Social Data: Use Cases for the Public Sector

Social Data in Public Sector

In a blog post last week, we outlined how Microsoft Research was able to indicate whether someone was depressed based on their activity on Twitter, which is groundbreaking research. And this week we looked at how social data can be used for tracking food poisoning outbreaks. We’ve also seen several amazing examples of practical applications of social data as a critical signal and life-saving data source during disaster situations. We still think this is just the beginning in how social data can be used in this sector.

Gnip’s first whitepaper on Social Data in the Public Sector helped outline what social data is, how it can be used and the current implications of using social data. Due to the success of this whitepaper, we wanted to create a followup ebook.

This ebook highlights the use cases of social data in government, and how organizations can determine the right social data for their needs. We’ll outline cases of how social data is used in epidemiology, natural disaster relief, political campaigns, city planning, law enforcement and government surveys. You can download the whitepaper here and send any questions you have to

Download the whitepaper here.

Social Data for Social Good in the Public Sector

Two weeks ago, I was invited to an event hosted by FEMA and White House Office of Science and Technology Policy (OSTP) with more than 80 top innovators across commercial and government sectors to discuss new ways to improve disaster response and recovery efforts. Gnip was taking part in this event because we and others believe that social data can play a critical role in natural disaster recovery and can provide some of the best feet on the ground reporting.

But we don’t think social data for the social good begins and ends with natural disasters. In fact, we think it’s only the tip of the iceberg. We’ve seen social data being used to track the spread of cholera in Haiti after their earthquake in 2010. Because official reporting methods in epidemiology often take two weeks to obtain official results while social data provides immediacy. Social data is even used to identify food poisoning outbreaks and where food borne illnesses are most likely to occur.

Uses are even expanding in ways that you wouldn’t necessarily expect including using social data to understand the effects and reach of governmental programs. Social data can provide insight into segments of the population that may have been traditionally hard to survey, such as veterans or younger generations that may not be inclined to reply to survey requests. Social data could even be used to identify the economic impact of government-based initiatives or events, through analyzing “check-ins” on platforms like Foursquare to understand how local economies may be positively affected by government based initiatives.
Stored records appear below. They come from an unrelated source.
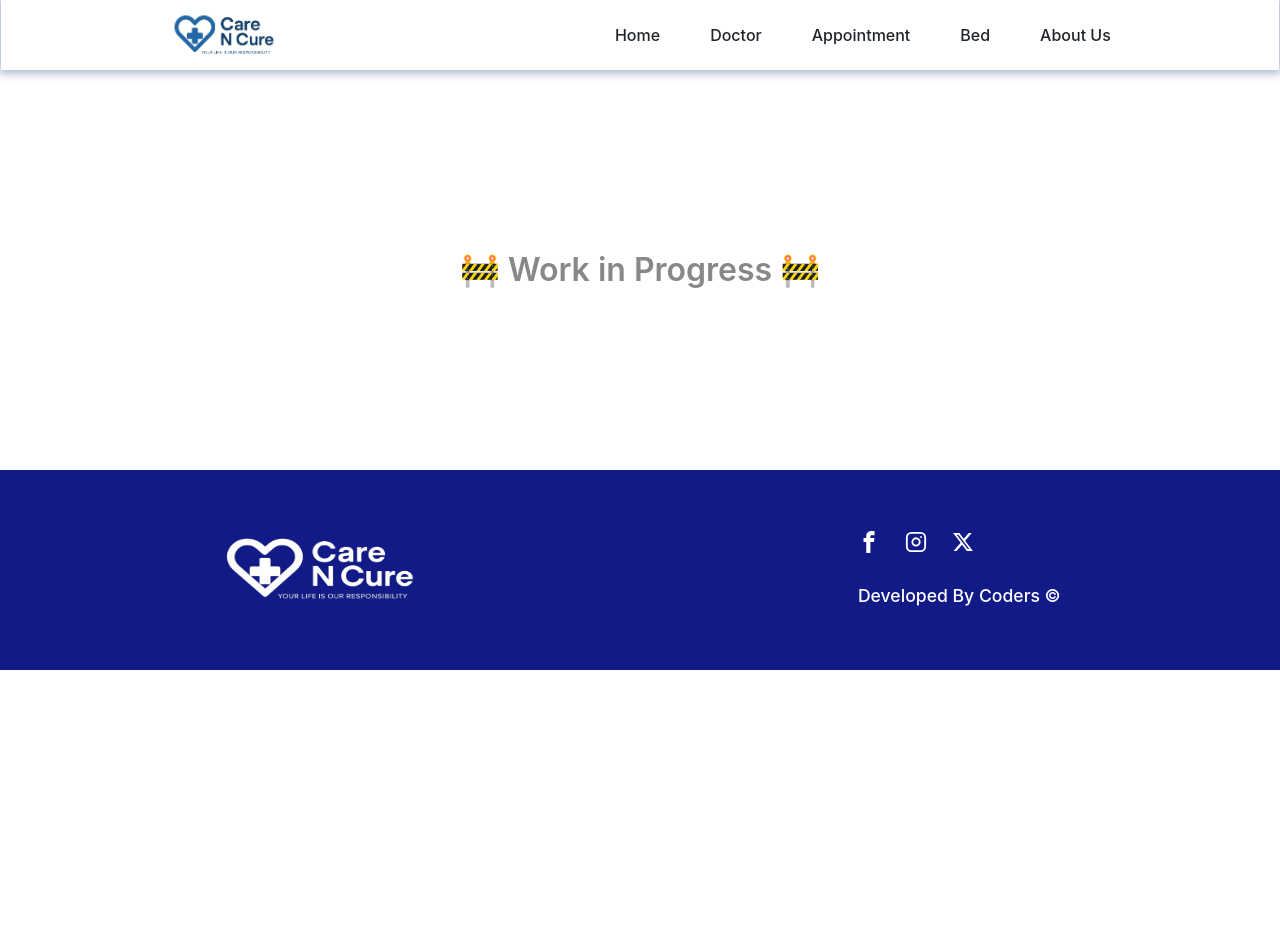
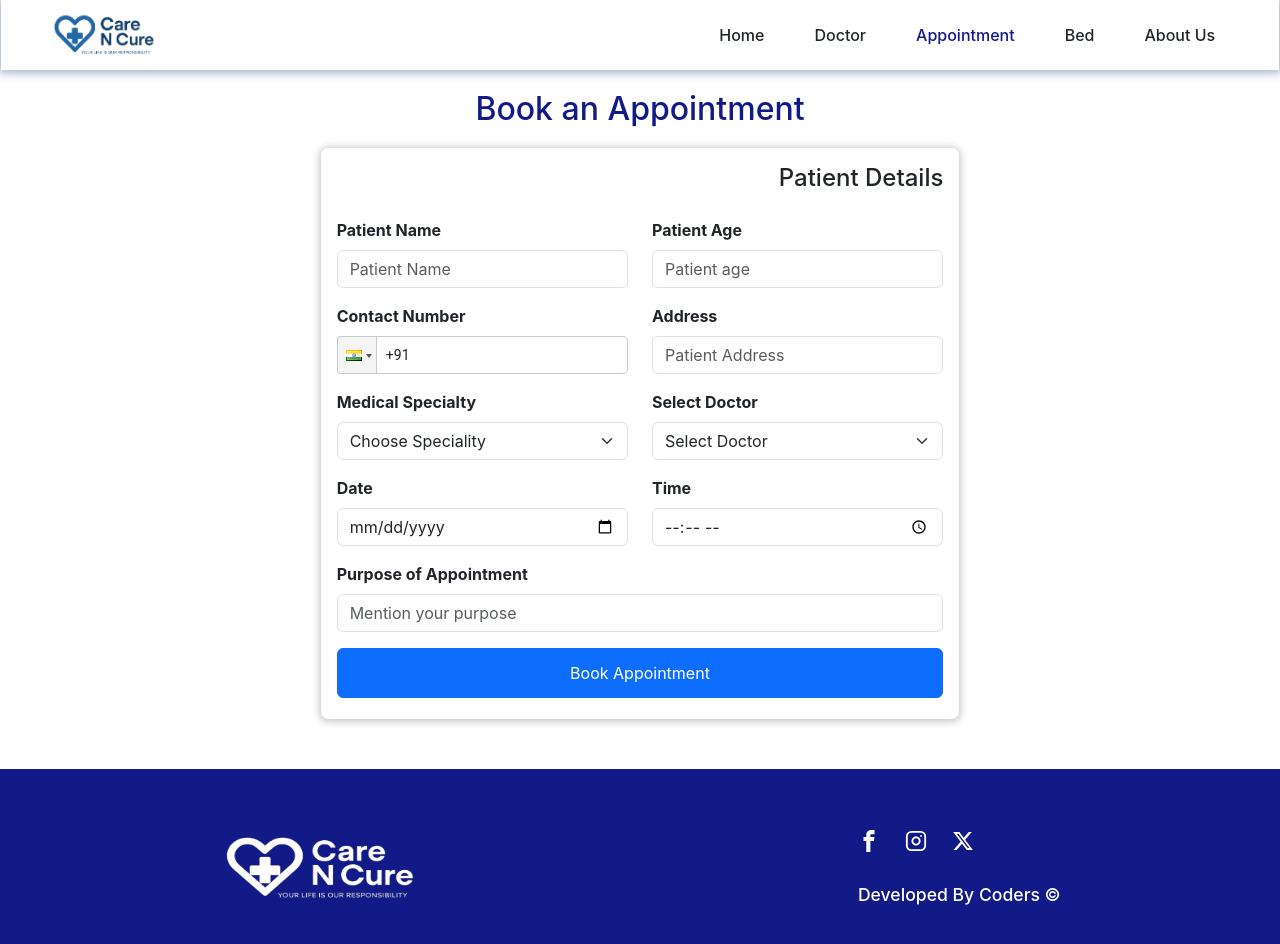
Before and after one commit to HaldarSayan18/careNcure, a React (Create React App) app in the folder frontend/: page /appointment in a window 1280 px wide. Shown: the top 944 px of the page. Before the commit the page ends 800 px from the top, so only its background shows below. Built offline with nearby package versions, Linux system fonts and the light colour scheme.

Commit message:
frontend design updated in home & appintment section

```diff
--- a/frontend/package.json
+++ b/frontend/package.json
@@ -13,8 +13,10 @@
     "react-bootstrap": "^2.10.10",
     "react-dom": "^19.1.1",
     "react-icons": "^5.5.0",
+    "react-phone-input-2": "^2.15.1",
     "react-router-dom": "^7.7.1",
     "react-scripts": "5.0.1",
+    "react-toastify": "^11.0.5",
     "web-vitals": "^2.1.4"
   },
   "scripts": {
--- a/frontend/src/App.css
+++ b/frontend/src/App.css
@@ -8,8 +8,9 @@
 
 .navbar-container {
   display: flex;
-  justify-content: space-around;
+  justify-content: flex-start;
   align-items: center;
+  gap: 35rem;
   /* border: 1px solid yellow; */
   width: 99.8%;
   height: 70px;
@@ -22,6 +23,7 @@
   display: flex;
   justify-content: center;
   align-items: center;
+  margin-left: 3rem;
 }
 
 .navbar-items {
@@ -39,7 +41,11 @@
 
 .navbar-items span:hover {
   /* text-decoration: underline; */
-  background: linear-gradient(rgb(255, 255, 255), rgb(255, 255, 255), rgba(123, 158, 224, 0.308));
+  color: rgb(18, 26, 136);
+}
+
+.active-navbar-item span {
+  color: rgb(18, 26, 136);
 }
 
 /* others */
@@ -158,7 +164,7 @@
   color: rgb(18, 26, 136);
 }
 
-.home-section3{
+.home-section3 {
   display: flex;
   flex-direction: column;
   align-items: center;
@@ -168,13 +174,51 @@
   margin-bottom: 30px;
   gap: 20px;
 }
-.home-section3 h2{
+
+.home-section3 h2 {
   color: rgb(18, 26, 136);
   margin-bottom: 10px;
 }
+
 .card-img {
-  height: 180px;
-  width: 160px;
-  padding: 5px;
+  height: 250px;
+  width: 250px;
+  padding: 10px;
   background: linear-gradient(rgba(142, 171, 226, 0.589), rgba(153, 178, 226, 0.425), rgb(253, 253, 253));
 }
+
+/* appointment section */
+.appointment-container {
+  display: flex;
+  flex-direction: column;
+  align-items: center;
+  justify-content: center;
+  margin-top: 10px;
+  margin-bottom: 50px;
+  /* border: 1px solid blue; */
+  width: 100%;
+}
+
+.appointment-container h2 {
+  margin-top: 10px;
+  margin-bottom: 20px;
+  color: rgb(18, 26, 136);
+}
+
+.appointment-form {
+  width: 50%;
+  border-radius: 7px;
+  box-shadow: 0px 1px 7px 2px rgba(179, 177, 177, 0.692);
+  padding: 1rem;
+}
+
+.appointment-form h4 {
+  text-align: right;
+  margin-bottom: 25px;
+}
+
+.react-tel-input .form-control {
+  border: 1px solid red;
+  height: 38px !important;
+  width: 100% !important;
+}
--- a/frontend/src/App.jsx
+++ b/frontend/src/App.jsx
@@ -3,8 +3,8 @@ import './App.css';
 import Home from './pages/Home';
 import Header from './layout/Header';
 import Footer from './layout/Footer';
-import Doctors from './pages/Doctors';
 import WorkInProgress from './pages/WorkInprogress';
+import Appointment from './pages/Appointment';
 
 function App() {
   return (
@@ -12,7 +12,7 @@ function App() {
       <Routes>
         <Route path='/' element={<Header />}>
           <Route index element={<Home />} />
-          <Route path='doctors' element={<Doctors />} />
+          <Route path='appointment' element={<Appointment />} />
           <Route path='*' element={<WorkInProgress />} />
         </Route>
       </Routes>
--- a/frontend/src/layout/Header.jsx
+++ b/frontend/src/layout/Header.jsx
@@ -1,24 +1,28 @@
 import React from 'react'
 import '../App.css';
 import logo from '../assets/logo.png';
-import { Link, Outlet } from 'react-router-dom';
+import { Link, Outlet, useLocation } from 'react-router-dom';
 
 const Header = () => {
+    const location = useLocation();
+    const getNavItem = (path) => {
+        return location.pathname === path ? 'active-navbar-item' : '';
+    };
     return (
         <div className='root-container'>
-            <div className='navbar-container bg-gray-800'>
+            <div className='navbar-container'>
                 <img src={logo} alt='logo' className='logo' />
                 <div className='navbar-items'>
-                    <Link to="/" style={{textDecoration:"none", color:"inherit"}}><span>Home</span></Link>
-                    <Link to="/doctors" style={{textDecoration:"none", color:"inherit"}}><span>Doctor</span></Link>
+                    <Link to="/" className={getNavItem('/')} style={{ textDecoration: "none", color: "inherit" }}><span>Home</span></Link>
+                    <Link to="/doctors" className={getNavItem('/doctors')} style={{ textDecoration: "none", color: "inherit" }}><span>Doctor</span></Link>
                     {/* <span>Doctor</span> */}
-                    <Link to="/appointment" style={{textDecoration:"none", color:"inherit"}}><span>Appointment</span></Link>
-                    <Link to="/bed" style={{textDecoration:"none", color:"inherit"}}><span>Bed</span></Link>
-                    <Link to="/about-us" style={{textDecoration:"none", color:"inherit"}}><span>About Us</span></Link>
+                    <Link to="/appointment" className={getNavItem('/appointment')} style={{ textDecoration: "none", color: "inherit" }}><span>Appointment</span></Link>
+                    <Link to="/bed" className={getNavItem('/bed')} style={{ textDecoration: "none", color: "inherit" }}><span>Bed</span></Link>
+                    <Link to="/about-us" className={getNavItem('/about-us')} style={{ textDecoration: "none", color: "inherit" }}><span>About Us</span></Link>
                 </div>
             </div>
             <div className='other-containers'>
-                <Outlet/>
+                <Outlet />
             </div>
         </div>
     )
--- /dev/null
+++ b/frontend/src/pages/Appointment.jsx
@@ -0,0 +1,109 @@
+import React, { useState } from 'react'
+import Button from 'react-bootstrap/Button';
+import Col from 'react-bootstrap/Col';
+import Form from 'react-bootstrap/Form';
+import Row from 'react-bootstrap/Row';
+import PhoneInput from 'react-phone-input-2'
+import 'react-phone-input-2/lib/style.css';
+import { toast, ToastContainer } from 'react-toastify';
+
+const Appointment = () => {
+    const [phone, setPhone] = useState('');
+    const handleAppointmentSubmit = () => {
+        toast.success("Booked!");
+    };
+    return (
+        <div className='appointment-container'>
+            <ToastContainer />
+            <h2>Book an Appointment</h2>
+            <Form className='appointment-form' method='' action=''>
+                <h4>Patient Details</h4>
+                <Row className="mb-3">
+                    <Form.Group as={Col} controlId="formGridName">
+                        <Form.Label><strong>Patient Name</strong></Form.Label>
+                        <Form.Control type="text" placeholder="Patient Name" />
+                    </Form.Group>
+
+                    <Form.Group as={Col} controlId="formGridAge">
+                        <Form.Label><strong>Patient Age</strong></Form.Label>
+                        <Form.Control type="number" min={0} max={99} placeholder="Patient age" onInput={(e) => {
+                            // Restrict more than 2 digits
+                            if (e.target.value.length > 2) {
+                                e.target.value = e.target.value.slice(0, 2);
+                            }
+                        }} />
+                    </Form.Group>
+                </Row>
+
+                <Row className="mb-3">
+                    <Form.Group as={Col} controlId="formGridContact">
+                        <Form.Label><strong>Contact Number</strong></Form.Label>
+                        <PhoneInput
+                            country={'in'}
+                            onlyCountries={['in']}
+                            value={phone}
+                            onChange={setPhone}
+                            inputProps={{
+                                name: 'phone',
+                                required: true,
+                                className: 'form-control'
+                            }}
+                            placeholder='+91-xxxxxxxxx'
+                            containerClass='react-tel-input w-100'
+                            inputClass='form-control'
+                        />
+                    </Form.Group>
+
+                    <Form.Group as={Col} controlId="formGridPurpose">
+                        <Form.Label><strong>Address</strong></Form.Label>
+                        <Form.Control type='text' placeholder="Patient Address" />
+                    </Form.Group>
+                </Row>
+
+
+                <Row className="mb-3">
+                    <Form.Group as={Col} controlId="formGridMedSpl">
+                        <Form.Label><strong>Medical Specialty</strong></Form.Label>
+                        <Form.Select defaultValue="Choose Speciality">
+                            <option>Choose Speciality</option>
+                            <option>Orthopedic</option>
+                            <option>Neurologists</option>
+                            <option>Cardiologists</option>
+                        </Form.Select>
+                    </Form.Group>
+
+                    <Form.Group as={Col} controlId="formGridSelectDoctor">
+                        <Form.Label><strong>Select Doctor</strong></Form.Label>
+                        <Form.Select defaultValue="Select Doctor">
+                            <option>Select Doctor</option>
+                            <option>Dr. Bose</option>
+                        </Form.Select>
+                    </Form.Group>
+                </Row>
+
+                <Row className="mb-3">
+                    <Form.Group as={Col} controlId="formGridDate">
+                        <Form.Label><strong>Date</strong></Form.Label>
+                        <Form.Control type='date' />
+                    </Form.Group>
+
+                    <Form.Group as={Col} controlId="formGridTime">
+                        <Form.Label><strong>Time</strong></Form.Label>
+                        <Form.Control type='time' />
+                    </Form.Group>
+                </Row>
+
+                <Form.Group className="mb-3" controlId="formGridPurpose">
+                    <Form.Label><strong>Purpose of Appointment</strong></Form.Label>
+                    <Form.Control type='text' placeholder="Mention your purpose" />
+                </Form.Group>
+
+                <Button variant="primary" type="button" onClick={handleAppointmentSubmit} style={{ width: "100%", height: "50px", marginBottom: "5px" }}>
+                    Book Appointment
+                </Button>
+            </Form>
+        </div>
+    )
+}
+
+export default Appointment
--- a/frontend/src/pages/Home.jsx
+++ b/frontend/src/pages/Home.jsx
@@ -12,8 +12,10 @@ import Card from 'react-bootstrap/Card';
 import { TfiHeadphoneAlt } from "react-icons/tfi";
 import { MdVerifiedUser } from "react-icons/md";
 import { TbBrandBooking } from "react-icons/tb";
+import { useLocation } from 'react-router-dom';
 
 const Home = () => {
+    const location=useLocation();
     return (
         <div className='home-container'>
             {/* section 1 */}
@@ -50,7 +52,7 @@ const Home = () => {
                     {/* doc-1 */}
                     <Col sm>
                         <Card style={{
-                            width: '12rem',
+                            width: 'auto',
                             display: "flex",
                             alignItems: "center", justifyContent: "center", border: "none"
                         }}>
@@ -65,7 +67,7 @@ const Home = () => {
                     {/* doc-2 */}
                     <Col sm>
                         <Card style={{
-                            width: '12rem',
+                            width: 'auto',
                             display: "flex",
                             alignItems: "center", justifyContent: "center", border: "none"
                         }}>
@@ -80,7 +82,7 @@ const Home = () => {
                     {/* doc-3 */}
                     <Col sm>
                         <Card style={{
-                            width: '12rem',
+                            width: 'auto',
                             display: "flex",
                             alignItems: "center", justifyContent: "center", border: "none"
                         }}>
@@ -95,7 +97,7 @@ const Home = () => {
                     {/* doc-4 */}
                     <Col sm>
                         <Card style={{
-                            width: '12rem',
+                            width: 'auto',
                             display: "flex",
                             alignItems: "center", justifyContent: "center", border: "none"
                         }}>
@@ -107,10 +109,13 @@ const Home = () => {
                             </Card.Body>
                         </Card>
                     </Col>
+                </Row>
+                {/* row-2 */}
+                <Row>
                     {/* doc-5 */}
                     <Col sm>
                         <Card style={{
-                            width: '12rem',
+                            width: 'auto',
                             display: "flex",
                             alignItems: "center", justifyContent: "center", border: "none"
                         }}>
@@ -122,13 +127,10 @@ const Home = () => {
                             </Card.Body>
                         </Card>
                     </Col>
-                </Row>
-                {/* row-2 */}
-                <Row>
                     {/* doc-6 */}
                     <Col sm>
                         <Card style={{
-                            width: '12rem',
+                            width: 'auto',
                             display: "flex",
                             alignItems: "center", justifyContent: "center", border: "none"
                         }}>
@@ -143,7 +145,7 @@ const Home = () => {
                     {/* doc-7 */}
                     <Col sm>
                         <Card style={{
-                            width: '12rem',
+                            width: 'auto',
                             display: "flex",
                             alignItems: "center", justifyContent: "center", border: "none"
                         }}>
@@ -158,41 +160,11 @@ const Home = () => {
                     {/* doc-8 */}
                     <Col sm>
                         <Card style={{
-                            width: '12rem',
+                            width: 'auto',
                             display: "flex",
                             alignItems: "center", justifyContent: "center", border: "none"
                         }}>
                             <Card.Img variant="top" src={doctor2} className='card-img' />
-                            <Card.Body>
-                                <Card.Title>Dr. Smriti Gupta</Card.Title>
-                                <Card.Text>Heart Specialist</Card.Text>
-                                {/* <Button variant="primary">Go somewhere</Button> */}
-                            </Card.Body>
-                        </Card>
-                    </Col>
-                    {/* doc-9 */}
-                    <Col sm>
-                        <Card style={{
-                            width: '12rem',
-                            display: "flex",
-                            alignItems: "center", justifyContent: "center", border: "none"
-                        }}>
-                            <Card.Img variant="top" src={doctor3} className='card-img' />
-                            <Card.Body>
-                                <Card.Title>Dr. Smriti Gupta</Card.Title>
-                                <Card.Text>Heart Specialist</Card.Text>
-                                {/* <Button variant="primary">Go somewhere</Button> */}
-                            </Card.Body>
-                        </Card>
-                    </Col>
-                    {/* doc-10 */}
-                    <Col sm>
-                        <Card style={{
-                            width: '12rem',
-                            display: "flex",
-                            alignItems: "center", justifyContent: "center", border: "none"
-                        }}>
-                            <Card.Img variant="top" src={doctor1} className='card-img' />
                             <Card.Body>
                                 <Card.Title>Dr. Smriti Gupta</Card.Title>
                                 <Card.Text>Heart Specialist</Card.Text>
```
Also changed, not shown: 1 other file (tests, documents, lock files or other folders).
Recognizing that social data is still relatively new to the public sector, we put together a whitepaper to discuss what social data is, how it can be used, and the current implications of social data. While this whitepaper is primarily intended for those just beginning to look at social data, you can expect more content coming your way from Gnip about how to effectively leverage social data in the public sector.

 Download the whitepaper.